3.) Marcell Dareus, Alabama – To me, the top three tackles in the draft are all so class this list could be ordered several different ways. Marcell Dareus is first on many people’s lists but it’s not as if he doesn’t come with a few concerns as well. First of all, Dareus has inappropriate contact with an agent as well. Unlike Austin, Dareus only missed the first two games of 2010 but the me-first perception people have of Austin could certainly be true of Dareus as well. Dareus is also an under-classman and still needs a little more time to develop to get close to his potential. That potential is staggering though. Dareus looks to translate a little better to 3-4 Nose Tackle. He could put on a little more weight and his lower-body strength and ability to anchor and hold the point of attack would be ideal for teams running out of the 3-4. His pass-rushing ability will develop (if coached properly) but he’s never going to be exceptional there.

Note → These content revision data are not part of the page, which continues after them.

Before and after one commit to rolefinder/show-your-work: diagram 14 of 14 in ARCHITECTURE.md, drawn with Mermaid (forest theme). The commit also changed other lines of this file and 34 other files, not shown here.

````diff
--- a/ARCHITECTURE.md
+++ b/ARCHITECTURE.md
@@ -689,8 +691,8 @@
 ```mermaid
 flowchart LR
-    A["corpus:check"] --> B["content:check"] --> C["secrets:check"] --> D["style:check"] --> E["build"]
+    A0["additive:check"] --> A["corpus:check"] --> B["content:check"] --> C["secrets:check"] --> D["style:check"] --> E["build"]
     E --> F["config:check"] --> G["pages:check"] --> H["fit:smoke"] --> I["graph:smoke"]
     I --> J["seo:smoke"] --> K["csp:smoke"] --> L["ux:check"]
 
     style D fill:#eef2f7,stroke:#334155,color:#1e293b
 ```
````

4.) Corey Liuget, Illinois - Liuget is the type of kid you want in the locker-room. Hailing from Miami, Corey picked Illinois over southern schools to play for coach Ron Zook. After two years he wanted to transfer due to home sickness, his mother told him he wouldn’t be welcome home if he transferred. So he grew up. He owned it and became a leader in the locker-room and the meeting rooms. That’s the type of response to adversity that you want out of a prospect. On the field Liuget is solid, he doesn’t possess elite footwork but has the quickness and strength to require a double-team from most defenses. Has a low center of gravity that he uses to his advantage. He does tend to wear down if he’s played a lot at the end of the game, but NFL strength coaches will have something to say about that and this kid has the work ethic to improve it.

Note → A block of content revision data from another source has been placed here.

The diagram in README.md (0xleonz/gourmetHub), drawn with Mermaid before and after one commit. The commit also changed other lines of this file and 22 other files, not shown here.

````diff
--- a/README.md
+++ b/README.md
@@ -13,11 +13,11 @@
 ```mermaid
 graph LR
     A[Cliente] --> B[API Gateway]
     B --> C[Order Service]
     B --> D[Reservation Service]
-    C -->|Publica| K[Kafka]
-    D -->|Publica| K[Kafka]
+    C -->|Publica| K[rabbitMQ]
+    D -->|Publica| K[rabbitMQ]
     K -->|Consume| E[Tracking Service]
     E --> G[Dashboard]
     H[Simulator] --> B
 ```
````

5.) Muhammed Wilkerson, Temple - Wilkerson is a monster at 6’5 300 lbs. At just 21, he is still somewhat green and will require some coaching but the athleticism he possesses is extremely impressive. Was named the Temple Defensive MVP last season and graduated high school at Hargrave Military Academy. At this point Wilkerson is more finesse than strength, he struggles to drive back interior linemen, but that will improve as he gets in an NFL weight program and adds strength to his impressive frame. It remains to be seen whether he would project well into a 3-4, has the size but but is long-limbed and may not have the ideal strength for the nose tackle position.
Best of the Rest:
6.) Phil Taylor, Baylor - Started at Penn State but transfered to Baylor. Has a few marks against his character but is a talented prospect with plenty of potential.
7.) Stephen Paea, Oregon State - Possibly the strongest player in the draft, squats 600, benches 500 and put up the 225 bar at the combine 49 times. Lacks lateral quickness though, is basically a bull-rusher every play.
8.) Kenrick Ellis, Hampton - Projects beautifully as a nose tackle, at 6’5 340 has ideal size to anchor the middle of a 3-4. Anchors well, can fight off a double team and has surprisingly quick first step. Can play as a pass-rusher in addition to being nasty against the run. Question about competition (FCS) but is a major sleeper.
9.) Drake Nevis, LSU - Probably needs to add a little bit more size at the next level but still factors as a late second or early third round pick.
10.) Jarvis Jenkins, Clemson - Big, durable tackle out of Clemson. Played in 48 games over his four years, starting 37. Not flashy, but solid.